After achieving a few promising results to identify one variant for SARS-CoV-2, we decided to take a step further by brainstorming ideas to integrate this in the real world.
SARS-CoV-2 has impacted the working environment as people are no longer allowed to gather in large groups. This has made the working environment difficult as people are split into different teams and have to work remotely. This might affect the productivity of the team.
Office workers can benefit greatly from our device as it provides a fast and accurate diagnosis. Civil servants such as military personnel can also benefit greatly as operations have to continue despite the pandemic. Students will also find it useful as they have to attend classes and intermingle with different groups of students. The elderly who have difficulty understanding how to carry out the test will be able to do it by themselves as the device is user friendly and requires minimal steps.
With this device, our end-users will be able to continue their daily activities without the fear of contracting the virus if everyone around them tested negative. The test can be conducted daily and multiple tests can be done with the same device as the long chemical reagents are available.
One of the safety concerns that we had was making it portable. Portable devices require batteries, and it may cause leakage if the circuit in the device is not properly designed. Other problems may also occur such as overheating of the device and causing it to catch fire, injuring the user.
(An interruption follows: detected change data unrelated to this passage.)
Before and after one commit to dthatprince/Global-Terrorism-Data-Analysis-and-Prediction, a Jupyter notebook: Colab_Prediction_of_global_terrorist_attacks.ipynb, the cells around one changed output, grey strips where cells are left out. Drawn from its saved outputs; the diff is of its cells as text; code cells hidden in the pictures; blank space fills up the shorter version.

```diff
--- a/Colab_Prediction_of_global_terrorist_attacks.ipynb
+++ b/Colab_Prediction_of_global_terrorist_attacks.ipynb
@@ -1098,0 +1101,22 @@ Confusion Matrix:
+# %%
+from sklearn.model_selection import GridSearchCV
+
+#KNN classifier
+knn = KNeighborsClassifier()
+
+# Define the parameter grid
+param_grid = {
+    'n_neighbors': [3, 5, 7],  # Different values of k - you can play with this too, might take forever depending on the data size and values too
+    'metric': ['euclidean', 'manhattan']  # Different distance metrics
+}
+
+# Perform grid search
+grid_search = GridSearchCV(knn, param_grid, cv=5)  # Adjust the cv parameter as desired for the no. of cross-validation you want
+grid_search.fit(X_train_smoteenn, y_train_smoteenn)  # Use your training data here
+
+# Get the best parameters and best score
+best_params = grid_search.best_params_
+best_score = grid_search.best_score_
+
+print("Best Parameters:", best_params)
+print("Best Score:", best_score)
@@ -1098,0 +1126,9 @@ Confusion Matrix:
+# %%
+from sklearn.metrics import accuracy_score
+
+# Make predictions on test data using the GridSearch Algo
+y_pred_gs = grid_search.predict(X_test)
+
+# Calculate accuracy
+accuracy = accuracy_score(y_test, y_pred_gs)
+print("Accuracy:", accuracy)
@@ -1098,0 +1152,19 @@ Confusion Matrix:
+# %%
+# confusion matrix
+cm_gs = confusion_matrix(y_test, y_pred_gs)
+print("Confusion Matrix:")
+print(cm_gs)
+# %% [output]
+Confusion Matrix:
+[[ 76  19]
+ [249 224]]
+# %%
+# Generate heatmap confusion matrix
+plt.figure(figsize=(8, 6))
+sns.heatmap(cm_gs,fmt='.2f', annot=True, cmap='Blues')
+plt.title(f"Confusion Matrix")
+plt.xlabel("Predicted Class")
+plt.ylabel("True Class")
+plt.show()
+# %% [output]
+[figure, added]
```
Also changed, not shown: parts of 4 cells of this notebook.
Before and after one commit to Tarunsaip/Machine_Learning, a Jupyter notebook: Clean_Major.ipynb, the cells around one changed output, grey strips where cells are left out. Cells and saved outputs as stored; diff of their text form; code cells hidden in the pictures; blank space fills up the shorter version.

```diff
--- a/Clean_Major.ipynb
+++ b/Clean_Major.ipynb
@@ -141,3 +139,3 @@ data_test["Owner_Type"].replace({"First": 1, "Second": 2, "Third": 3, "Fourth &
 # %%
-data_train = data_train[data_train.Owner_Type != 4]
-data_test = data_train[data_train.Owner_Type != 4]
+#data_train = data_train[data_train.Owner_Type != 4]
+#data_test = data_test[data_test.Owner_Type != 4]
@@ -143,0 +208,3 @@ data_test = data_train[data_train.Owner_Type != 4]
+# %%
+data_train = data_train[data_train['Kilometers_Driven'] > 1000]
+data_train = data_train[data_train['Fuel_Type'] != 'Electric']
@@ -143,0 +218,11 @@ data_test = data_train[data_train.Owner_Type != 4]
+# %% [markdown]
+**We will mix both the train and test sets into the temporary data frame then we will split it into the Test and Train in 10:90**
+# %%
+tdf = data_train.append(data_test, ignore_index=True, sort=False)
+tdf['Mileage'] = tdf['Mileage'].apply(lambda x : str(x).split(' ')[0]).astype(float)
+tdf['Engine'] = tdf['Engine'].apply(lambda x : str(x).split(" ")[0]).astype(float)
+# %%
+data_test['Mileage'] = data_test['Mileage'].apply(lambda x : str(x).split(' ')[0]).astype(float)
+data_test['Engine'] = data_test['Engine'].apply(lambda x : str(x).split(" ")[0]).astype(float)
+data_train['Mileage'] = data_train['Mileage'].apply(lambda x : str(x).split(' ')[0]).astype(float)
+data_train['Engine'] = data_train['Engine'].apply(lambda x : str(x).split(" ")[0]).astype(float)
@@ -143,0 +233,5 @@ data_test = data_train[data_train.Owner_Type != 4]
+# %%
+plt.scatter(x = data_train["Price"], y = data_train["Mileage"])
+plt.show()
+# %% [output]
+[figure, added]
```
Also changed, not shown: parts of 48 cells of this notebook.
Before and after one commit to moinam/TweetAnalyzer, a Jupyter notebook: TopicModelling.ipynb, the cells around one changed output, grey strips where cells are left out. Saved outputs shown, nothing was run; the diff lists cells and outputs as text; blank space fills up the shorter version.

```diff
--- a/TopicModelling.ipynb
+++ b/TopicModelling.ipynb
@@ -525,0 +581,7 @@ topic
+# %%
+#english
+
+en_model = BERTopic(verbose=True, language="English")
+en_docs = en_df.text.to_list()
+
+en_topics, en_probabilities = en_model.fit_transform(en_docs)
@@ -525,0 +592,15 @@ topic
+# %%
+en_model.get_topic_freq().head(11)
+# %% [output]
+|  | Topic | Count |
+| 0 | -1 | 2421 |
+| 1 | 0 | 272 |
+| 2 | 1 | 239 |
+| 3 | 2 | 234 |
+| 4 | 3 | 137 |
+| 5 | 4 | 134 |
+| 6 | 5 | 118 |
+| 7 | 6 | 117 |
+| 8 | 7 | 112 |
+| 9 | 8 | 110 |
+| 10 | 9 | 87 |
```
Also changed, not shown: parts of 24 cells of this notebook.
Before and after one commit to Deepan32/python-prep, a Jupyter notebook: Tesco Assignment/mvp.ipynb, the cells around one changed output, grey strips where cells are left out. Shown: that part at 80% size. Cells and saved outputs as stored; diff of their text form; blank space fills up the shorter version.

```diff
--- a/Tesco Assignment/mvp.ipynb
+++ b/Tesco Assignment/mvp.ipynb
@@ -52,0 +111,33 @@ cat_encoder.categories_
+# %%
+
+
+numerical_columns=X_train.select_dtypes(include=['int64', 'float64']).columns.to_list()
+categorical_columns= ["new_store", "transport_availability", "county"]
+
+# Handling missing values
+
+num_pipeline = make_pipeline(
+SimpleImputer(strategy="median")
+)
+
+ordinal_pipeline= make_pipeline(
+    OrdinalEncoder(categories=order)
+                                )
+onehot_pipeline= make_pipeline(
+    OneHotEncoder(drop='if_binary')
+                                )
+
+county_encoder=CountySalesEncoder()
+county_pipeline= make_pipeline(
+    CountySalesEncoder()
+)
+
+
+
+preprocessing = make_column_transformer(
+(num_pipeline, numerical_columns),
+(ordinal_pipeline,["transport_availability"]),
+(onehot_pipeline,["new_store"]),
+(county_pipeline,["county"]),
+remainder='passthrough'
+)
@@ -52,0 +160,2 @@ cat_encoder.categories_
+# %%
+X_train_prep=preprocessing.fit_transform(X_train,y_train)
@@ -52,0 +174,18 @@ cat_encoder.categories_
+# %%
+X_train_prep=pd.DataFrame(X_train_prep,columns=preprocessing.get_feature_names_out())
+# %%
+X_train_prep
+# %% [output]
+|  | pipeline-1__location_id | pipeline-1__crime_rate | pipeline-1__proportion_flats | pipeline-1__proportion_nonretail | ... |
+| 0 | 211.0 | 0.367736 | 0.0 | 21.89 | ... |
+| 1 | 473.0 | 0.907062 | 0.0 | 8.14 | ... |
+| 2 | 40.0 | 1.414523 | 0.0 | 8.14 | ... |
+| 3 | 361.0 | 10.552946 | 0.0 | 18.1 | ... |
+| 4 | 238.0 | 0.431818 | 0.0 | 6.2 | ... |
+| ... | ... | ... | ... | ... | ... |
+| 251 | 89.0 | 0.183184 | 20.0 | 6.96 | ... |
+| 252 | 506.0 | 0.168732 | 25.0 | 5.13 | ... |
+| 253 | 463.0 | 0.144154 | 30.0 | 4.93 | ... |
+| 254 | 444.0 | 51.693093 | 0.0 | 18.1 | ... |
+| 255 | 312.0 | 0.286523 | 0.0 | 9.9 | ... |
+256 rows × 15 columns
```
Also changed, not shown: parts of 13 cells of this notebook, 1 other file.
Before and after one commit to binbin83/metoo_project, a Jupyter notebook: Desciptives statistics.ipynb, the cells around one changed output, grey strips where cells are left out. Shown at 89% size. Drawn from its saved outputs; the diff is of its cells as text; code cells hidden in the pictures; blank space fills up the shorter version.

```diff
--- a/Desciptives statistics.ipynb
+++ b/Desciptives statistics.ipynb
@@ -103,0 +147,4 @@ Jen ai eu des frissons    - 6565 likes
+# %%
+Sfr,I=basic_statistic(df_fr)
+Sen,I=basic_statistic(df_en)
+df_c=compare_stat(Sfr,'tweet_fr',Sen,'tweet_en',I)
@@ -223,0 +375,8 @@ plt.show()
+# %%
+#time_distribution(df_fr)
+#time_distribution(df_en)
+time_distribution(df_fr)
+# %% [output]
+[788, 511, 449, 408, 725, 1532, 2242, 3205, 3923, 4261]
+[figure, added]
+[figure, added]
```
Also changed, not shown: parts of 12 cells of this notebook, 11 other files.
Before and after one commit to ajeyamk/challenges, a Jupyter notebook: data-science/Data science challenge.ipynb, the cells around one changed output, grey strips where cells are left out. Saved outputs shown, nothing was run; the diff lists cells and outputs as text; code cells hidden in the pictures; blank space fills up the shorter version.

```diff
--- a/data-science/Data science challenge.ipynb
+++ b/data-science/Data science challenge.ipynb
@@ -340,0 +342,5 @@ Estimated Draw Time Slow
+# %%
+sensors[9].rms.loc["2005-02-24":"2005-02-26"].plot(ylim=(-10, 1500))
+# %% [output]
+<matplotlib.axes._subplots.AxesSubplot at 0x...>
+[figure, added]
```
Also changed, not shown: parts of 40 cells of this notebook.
To eradicate these issues, some of the members, working with the device attended some workshops and went through courses that are available in NTU. This ensures that the members are aware of the risks and dangers of using batteries and design circuits.
Besides that, we realised that the type of material is important to prevent any melting when the heater is at 65°C. For the prototyping stage, we will be using polylactic acid (PLA) as the filament for 3D printing. 3D printing is used to develop multiple pieces of the device rapidly. Besides that, it has a melting temperature of between 170°C and 180°C which will not melt at 65°C. However, for the actual device, we are planning to use Polytetrafluoroethylene (Teflon) to house all the components. In addition, to prevent inefficient heating, material with a high heat capacity will be considered.
Some challenges that we thought about was the storage of the reaction mix for individuals to do a test using the device. The reaction mix has to be stored below 4°C when not in use. Instead of issuing the reaction mix with the device, we proposed that these reaction mix can be sold separately, and it can be stored in the refrigerator at pharmacies or nearby vending machines.
Besides that, maintaining the block temperature at 65°C is a challenge as there are many factors that have to be considered when designing the closed loop system. Some considerations are the electronic components such as the resistors, sensors and heating element. Some calculations have to be done to ensure that the voltage and current are within the appropriate range and to prevent any safety issues.
To further ensure that we are tackling the needs of our target end user, we have sent out a short survey to gather feedback on what features people would like to see in our diagnostic device. Based on the responses, a large number of respondents feel that it is important for our device to be able to test multiple samples per device.
Figure 1: Survey results
We will design our device where it can be reusable as long as the chemical reagents are available. This allows the end users to test multiple samples with the same device.